▸ **WHAT TO WORK ON**
Will you extract the entries word for word? Images should not appear in the copy.

[Start of Attachment]

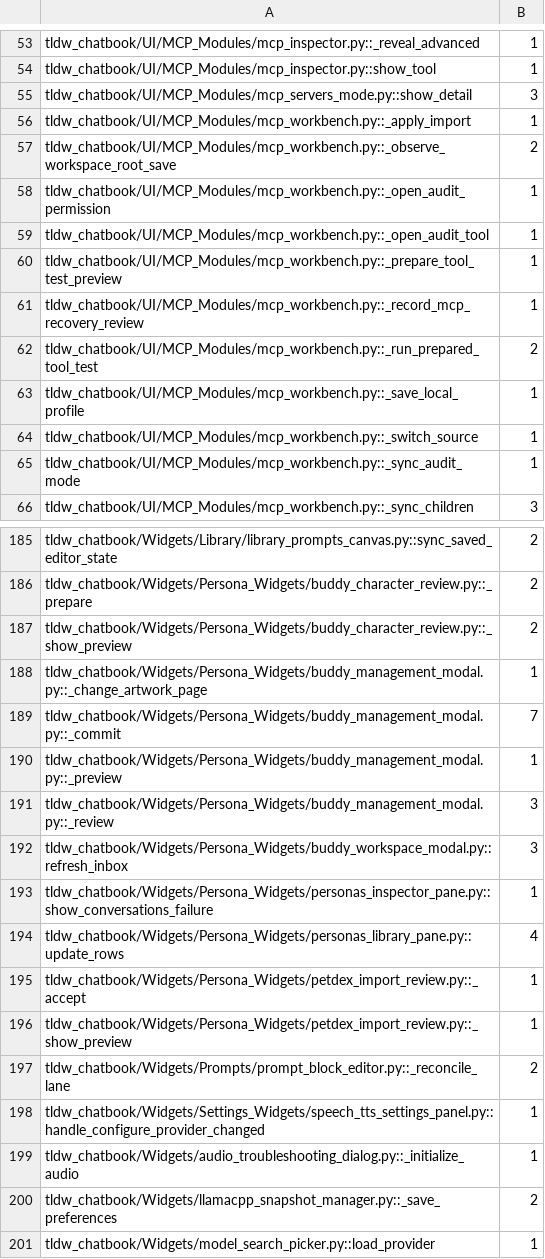
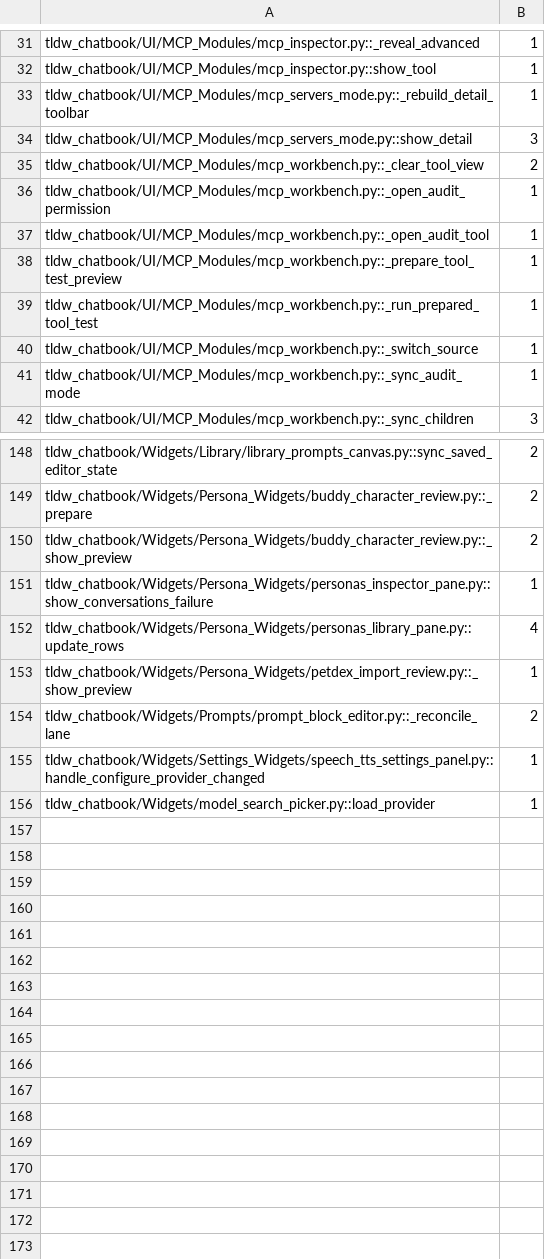
Before and after one commit to rmusser01/tldw_chatbook, a TSV file: scripts/textual_await_dom_census.tsv, drawn as a sheet; only a part is shown, gaps mark what is left out; the diff covers the shown part only.

Commit message:
Revert "fix(scripts): W002 must not treat an except/finally body as guarded (task-32901)"
This reverts commit 94348f08fd3ce7bd3f64e800132f3121a70c5f96.

```diff
--- a/scripts/textual_await_dom_census.tsv
+++ b/scripts/textual_await_dom_census.tsv
@@ -54,5 +32,5 @@ tldw_chatbook/UI/MCP_Modules/mcp_inspector.py::_reveal_advanced	1
 tldw_chatbook/UI/MCP_Modules/mcp_inspector.py::show_tool	1
+tldw_chatbook/UI/MCP_Modules/mcp_servers_mode.py::_rebuild_detail_toolbar	1
 tldw_chatbook/UI/MCP_Modules/mcp_servers_mode.py::show_detail	3
-tldw_chatbook/UI/MCP_Modules/mcp_workbench.py::_apply_import	1
-tldw_chatbook/UI/MCP_Modules/mcp_workbench.py::_observe_workspace_root_save	2
+tldw_chatbook/UI/MCP_Modules/mcp_workbench.py::_clear_tool_view	2
 tldw_chatbook/UI/MCP_Modules/mcp_workbench.py::_open_audit_permission	1
@@ -60,5 +38,3 @@ tldw_chatbook/UI/MCP_Modules/mcp_workbench.py::_open_audit_tool	1
 tldw_chatbook/UI/MCP_Modules/mcp_workbench.py::_prepare_tool_test_preview	1
-tldw_chatbook/UI/MCP_Modules/mcp_workbench.py::_record_mcp_recovery_review	1
-tldw_chatbook/UI/MCP_Modules/mcp_workbench.py::_run_prepared_tool_test	2
-tldw_chatbook/UI/MCP_Modules/mcp_workbench.py::_save_local_profile	1
+tldw_chatbook/UI/MCP_Modules/mcp_workbench.py::_run_prepared_tool_test	1
 tldw_chatbook/UI/MCP_Modules/mcp_workbench.py::_switch_source	1
@@ -187,10 +150,4 @@ tldw_chatbook/Widgets/Persona_Widgets/buddy_character_review.py::_prepare	2
 tldw_chatbook/Widgets/Persona_Widgets/buddy_character_review.py::_show_preview	2
-tldw_chatbook/Widgets/Persona_Widgets/buddy_management_modal.py::_change_artwork_page	1
-tldw_chatbook/Widgets/Persona_Widgets/buddy_management_modal.py::_commit	7
-tldw_chatbook/Widgets/Persona_Widgets/buddy_management_modal.py::_preview	1
-tldw_chatbook/Widgets/Persona_Widgets/buddy_management_modal.py::_review	3
-tldw_chatbook/Widgets/Persona_Widgets/buddy_workspace_modal.py::refresh_inbox	3
 tldw_chatbook/Widgets/Persona_Widgets/personas_inspector_pane.py::show_conversations_failure	1
 tldw_chatbook/Widgets/Persona_Widgets/personas_library_pane.py::update_rows	4
-tldw_chatbook/Widgets/Persona_Widgets/petdex_import_review.py::_accept	1
 tldw_chatbook/Widgets/Persona_Widgets/petdex_import_review.py::_show_preview	1
@@ -198,4 +155,2 @@ tldw_chatbook/Widgets/Prompts/prompt_block_editor.py::_reconcile_lane	2
 tldw_chatbook/Widgets/Settings_Widgets/speech_tts_settings_panel.py::handle_configure_provider_changed	1
-tldw_chatbook/Widgets/audio_troubleshooting_dialog.py::_initialize_audio	1
-tldw_chatbook/Widgets/llamacpp_snapshot_manager.py::_save_preferences	2
 tldw_chatbook/Widgets/model_search_picker.py::load_provider	1
```
Also changed, not shown: 35 removed rows and 6 edited cells elsewhere in this file, 2 other files.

[End of Attachment]

▸ **EXERCISE ANSWER**
Before and after one commit to rmusser01/tldw_chatbook, a TSV file: scripts/textual_await_dom_census.tsv, drawn as a sheet; only a part is shown, gaps mark what is left out; the diff covers the shown part only.

Commit message:
Revert "fix(scripts): W002 must not treat an except/finally body as guarded (task-32901)"
This reverts commit 94348f08fd3ce7bd3f64e800132f3121a70c5f96.

```diff
--- a/scripts/textual_await_dom_census.tsv
+++ b/scripts/textual_await_dom_census.tsv
@@ -54,5 +32,5 @@ tldw_chatbook/UI/MCP_Modules/mcp_inspector.py::_reveal_advanced	1
 tldw_chatbook/UI/MCP_Modules/mcp_inspector.py::show_tool	1
+tldw_chatbook/UI/MCP_Modules/mcp_servers_mode.py::_rebuild_detail_toolbar	1
 tldw_chatbook/UI/MCP_Modules/mcp_servers_mode.py::show_detail	3
-tldw_chatbook/UI/MCP_Modules/mcp_workbench.py::_apply_import	1
-tldw_chatbook/UI/MCP_Modules/mcp_workbench.py::_observe_workspace_root_save	2
+tldw_chatbook/UI/MCP_Modules/mcp_workbench.py::_clear_tool_view	2
 tldw_chatbook/UI/MCP_Modules/mcp_workbench.py::_open_audit_permission	1
@@ -60,5 +38,3 @@ tldw_chatbook/UI/MCP_Modules/mcp_workbench.py::_open_audit_tool	1
 tldw_chatbook/UI/MCP_Modules/mcp_workbench.py::_prepare_tool_test_preview	1
-tldw_chatbook/UI/MCP_Modules/mcp_workbench.py::_record_mcp_recovery_review	1
-tldw_chatbook/UI/MCP_Modules/mcp_workbench.py::_run_prepared_tool_test	2
-tldw_chatbook/UI/MCP_Modules/mcp_workbench.py::_save_local_profile	1
+tldw_chatbook/UI/MCP_Modules/mcp_workbench.py::_run_prepared_tool_test	1
 tldw_chatbook/UI/MCP_Modules/mcp_workbench.py::_switch_source	1
@@ -187,10 +150,4 @@ tldw_chatbook/Widgets/Persona_Widgets/buddy_character_review.py::_prepare	2
 tldw_chatbook/Widgets/Persona_Widgets/buddy_character_review.py::_show_preview	2
-tldw_chatbook/Widgets/Persona_Widgets/buddy_management_modal.py::_change_artwork_page	1
-tldw_chatbook/Widgets/Persona_Widgets/buddy_management_modal.py::_commit	7
-tldw_chatbook/Widgets/Persona_Widgets/buddy_management_modal.py::_preview	1
-tldw_chatbook/Widgets/Persona_Widgets/buddy_management_modal.py::_review	3
-tldw_chatbook/Widgets/Persona_Widgets/buddy_workspace_modal.py::refresh_inbox	3
 tldw_chatbook/Widgets/Persona_Widgets/personas_inspector_pane.py::show_conversations_failure	1
 tldw_chatbook/Widgets/Persona_Widgets/personas_library_pane.py::update_rows	4
-tldw_chatbook/Widgets/Persona_Widgets/petdex_import_review.py::_accept	1
 tldw_chatbook/Widgets/Persona_Widgets/petdex_import_review.py::_show_preview	1
@@ -198,4 +155,2 @@ tldw_chatbook/Widgets/Prompts/prompt_block_editor.py::_reconcile_lane	2
 tldw_chatbook/Widgets/Settings_Widgets/speech_tts_settings_panel.py::handle_configure_provider_changed	1
-tldw_chatbook/Widgets/audio_troubleshooting_dialog.py::_initialize_audio	1
-tldw_chatbook/Widgets/llamacpp_snapshot_manager.py::_save_preferences	2
 tldw_chatbook/Widgets/model_search_picker.py::load_provider	1
```
Also changed, not shown: 35 removed rows and 6 edited cells elsewhere in this file, 2 other files.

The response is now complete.